After Violent Attack by Anarchists, NYTimes Strains to Note Occupy Protests 'Largely Devoid of Property Damage'

Monday brought more downplaying of violence and vandalism within the Occupy Wall Street movement, from the New York Times. Joseph Goldstein and Colin Moynihan reported for the Metro section: "3 Arrested in Manhattan as March Turns Into a Melee."

A group of people who had attended an anarchist book fair in Manhattan later marched to a nearby Starbucks on Saturday night and began swinging at the windows with metal pipes, as frightened customers hid under tables, the police said.

....

When they arrived at the Starbucks, about five blocks east at Astor Place and Lafayette Street, about 8:45 p.m., some in the group began to swing at the windows with long metal pipes, the police said, although on Sunday there was no evident damage to the windows. In a statement, the police said that patrons hid under tables afraid “that they would be hit by flying glass.” Two witnesses said that the group had tried to enter the coffeehouse, but were locked out by those inside.

When a police sergeant and several officers tried to arrest those who were swinging the pipes, about 25 of the demonstrators fought back with the pipes and bottles, the police said; a sergeant and a lieutenant were hurt.
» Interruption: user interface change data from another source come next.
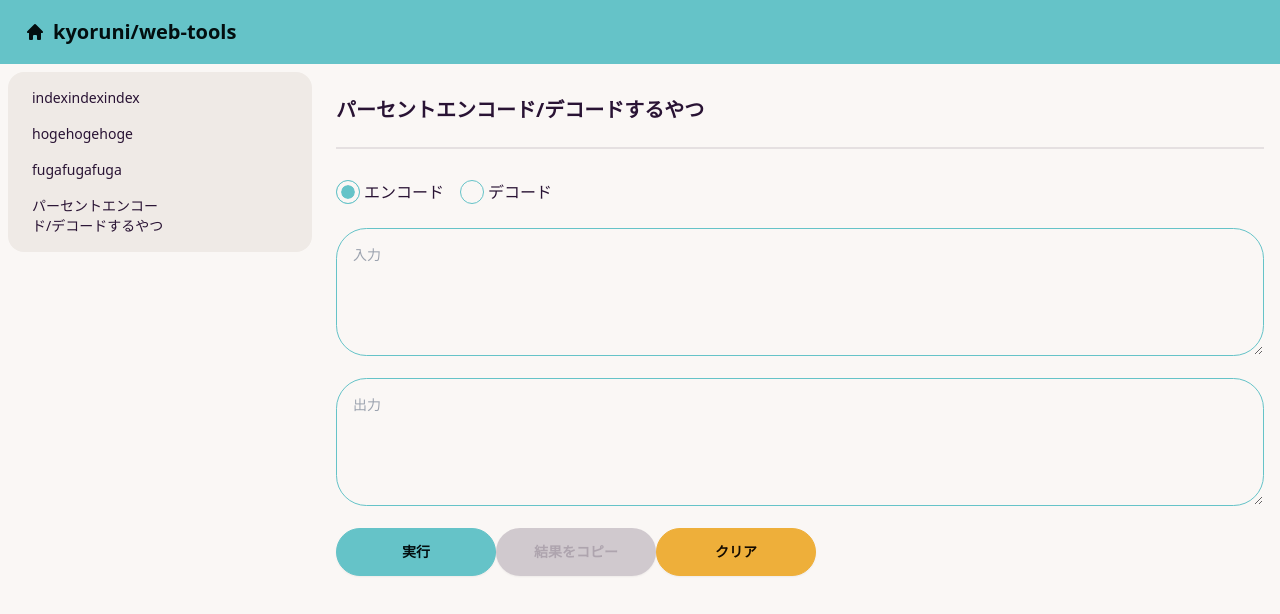
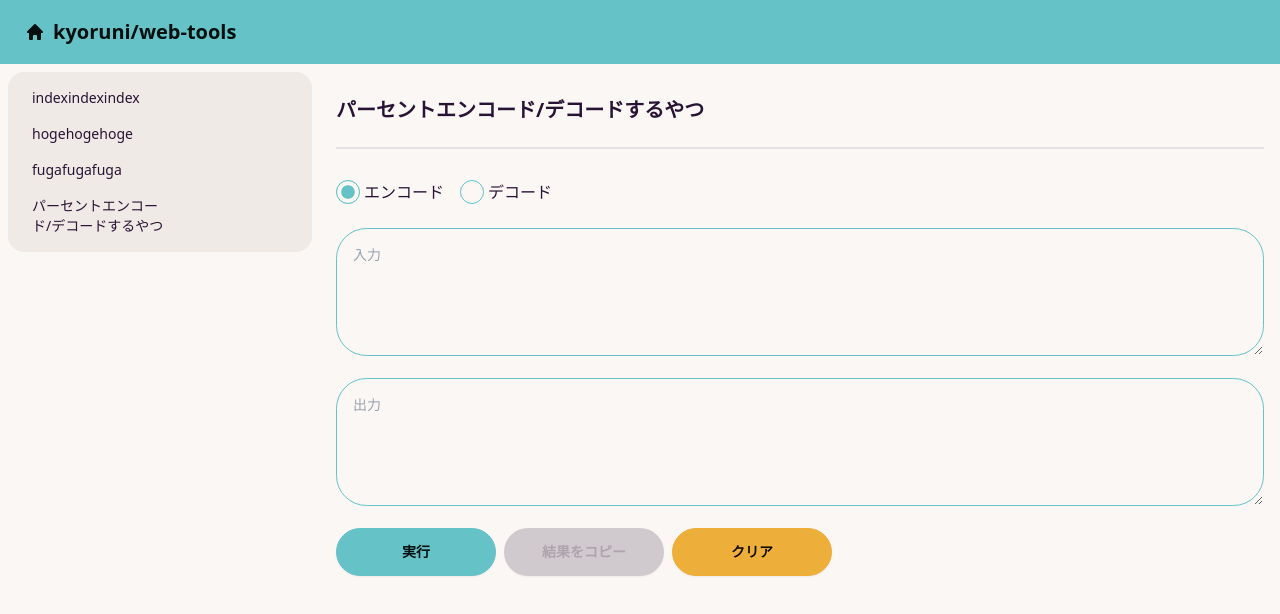
Before and after one commit to kyoruni/web-tools, a Nuxt app: page /percent-endecode in a window 1280 px wide. Shown: the top 614 px of the page. Built offline with nearby package versions, Linux system fonts and the light colour scheme.

Commit message:
:lipstick: ボタンの間に余白をとる

```diff
--- a/pages/percent-endecode.vue
+++ b/pages/percent-endecode.vue
@@ -10,8 +10,8 @@
     </div>
     <textarea :class="textAreaClass" class="mb-4" placeholder="入力" v-model="inputText"></textarea>
     <textarea :class="textAreaClass" placeholder="出力" v-model="outputText"></textarea>
-    <button class="btn btn-primary" :class="buttonClass" @click="execute">実行</button>
-    <button class="btn btn-secondary" :class="[isOutputEmpty ? 'btn-disabled' : '', buttonClass]" :aria-disabled="isOutputEmpty" @click="copyButton">結果をコピー</button>
+    <button class="btn btn-primary mr-2" :class="buttonClass" @click="execute">実行</button>
+    <button class="btn btn-secondary mr-2" :class="[isOutputEmpty ? 'btn-disabled' : '', buttonClass]" :aria-disabled="isOutputEmpty" @click="copyButton">結果をコピー</button>
     <button class="btn btn-accent" :class="buttonClass" @click="clear">クリア</button>
   </div>
 </template>
```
Even after describing the nihilist violence of the anarchists, the Times couldn't help straining to offer a backhanded defense of the related Occupy Wall Street movement, which began as a leftist sit-in at Zuccotti Park in Lower Manhattan.


The demonstration, which, according to the police and witnesses, left in its path a trail of graffiti and tipped garbage cans, had more in common with anarchist actions at events like the Group of 20 meeting in Pittsburgh in 2009 than with the Occupy Wall Street demonstrations in New York, which have been largely devoid of property damage.

That's an interesting formulation, used only when there's been criminal behavior during left-wing marches. An April 24, 2010 story on an illegal immigration rally in Arizona made the silly claim that "hundreds of demonstrators massed, mostly peacefully," while leaving off the attacks on police that occurred. And the Times for some reason skipped right over the massive vandalism and violence of Occupy Oakland.
 

Clay Waters
Clay Waters was director of Times Watch, a former project of the Media Research Center . Read more: http://archive.newsbusters.org/bios/clay-waters.html#ixzz3CdgxLFgQ